§ **ASSIGNED TASK**
From the records below, take each line where the string "LangGraph" shows up and copy it.

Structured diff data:
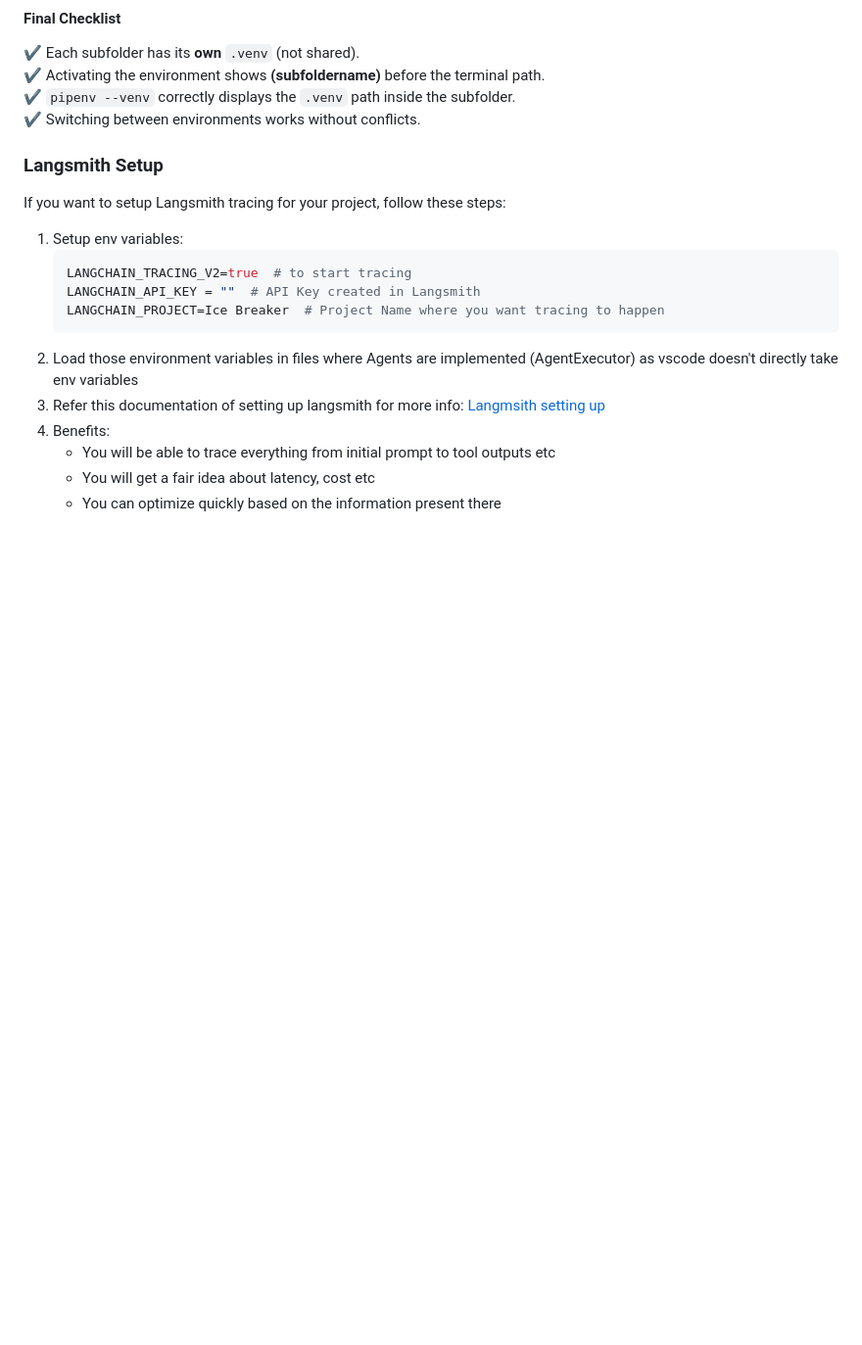
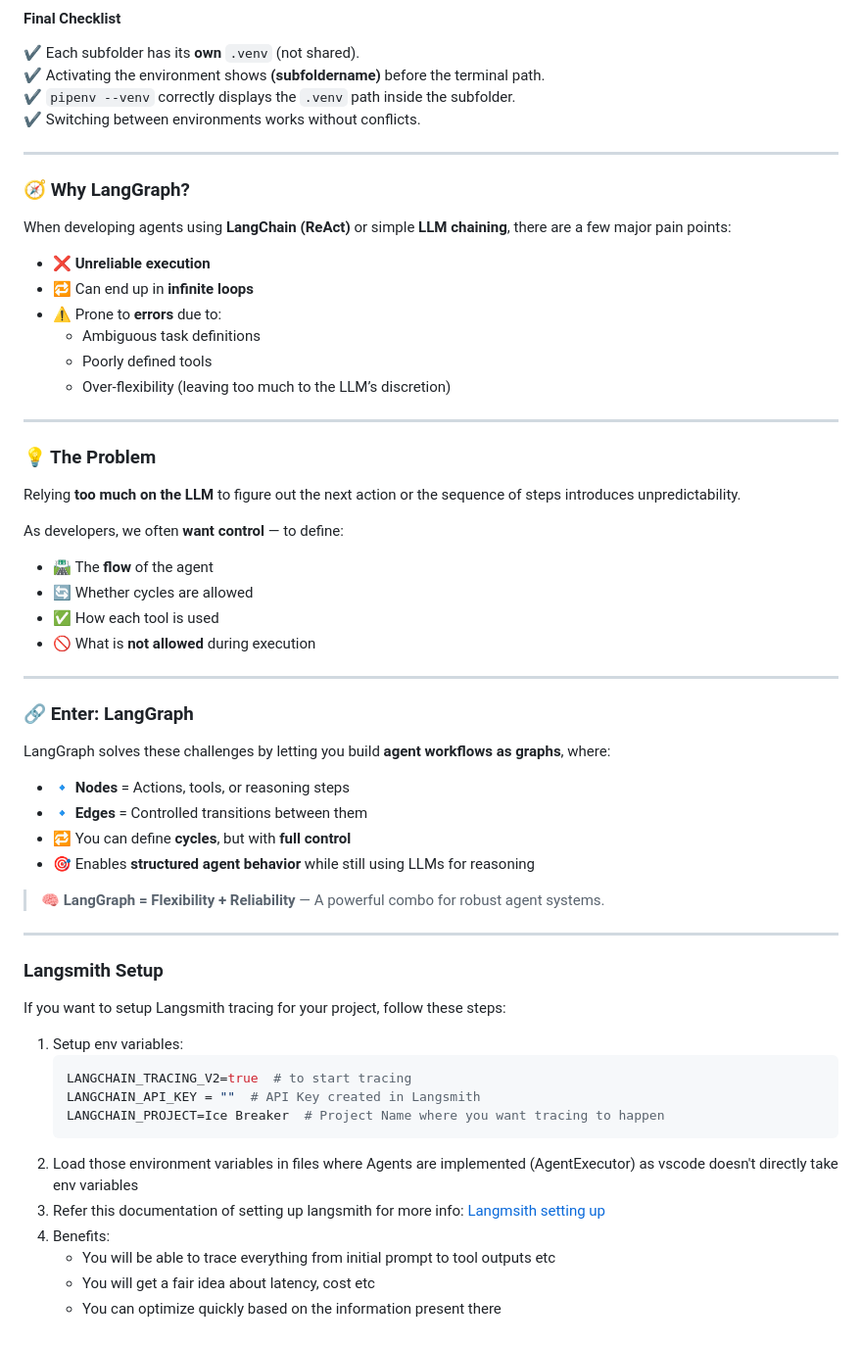
Before and after one commit to DCGUY009/Langchain-Learning, a Markdown page: README.MD, the part around the change. Shown: that part at 98% size. GitHub-like rendering; blank space fills up the shorter version.

```diff
--- a/README.MD
+++ b/README.MD
@@ -153,6 +153,46 @@ you are looking for: click on  `Enter Interpreter Path` and go to `.venv/Scripts
 ✔ `pipenv --venv` correctly displays the `.venv` path inside the subfolder.
 ✔ Switching between environments works without conflicts.
 
+---
+
+### 🧭 Why LangGraph?
+
+When developing agents using **LangChain (ReAct)** or simple **LLM chaining**, there are a few major pain points:
+
+- ❌ **Unreliable execution**
+- 🔁 Can end up in **infinite loops**
+- ⚠️ Prone to **errors** due to:
+  - Ambiguous task definitions
+  - Poorly defined tools
+  - Over-flexibility (leaving too much to the LLM’s discretion)
+
+---
+
+### 💡 The Problem
+
+Relying **too much on the LLM** to figure out the next action or the sequence of steps introduces unpredictability.
+
+As developers, we often **want control** — to define:
+
+- 🛣️ The **flow** of the agent
+- 🔄 Whether cycles are allowed
+- ✅ How each tool is used
+- 🚫 What is **not allowed** during execution
+
+---
+
+### 🔗 Enter: **LangGraph**
+
+LangGraph solves these challenges by letting you build **agent workflows as graphs**, where:
+
+- 🔹 **Nodes** = Actions, tools, or reasoning steps
+- 🔹 **Edges** = Controlled transitions between them
+- 🔁 You can define **cycles**, but with **full control**
+- 🎯 Enables **structured agent behavior** while still using LLMs for reasoning
+
+> 🧠 **LangGraph = Flexibility + Reliability** — A powerful combo for robust agent systems.
+
+---
 
 ### Langsmith Setup
 
```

§ **OUTPUT OF THE EXERCISE**
+### 🧭 Why LangGraph?
+### 🔗 Enter: **LangGraph**
+LangGraph solves these challenges by letting you build **agent workflows as graphs**, where:
+> 🧠 **LangGraph = Flexibility + Reliability** — A powerful combo for robust agent systems.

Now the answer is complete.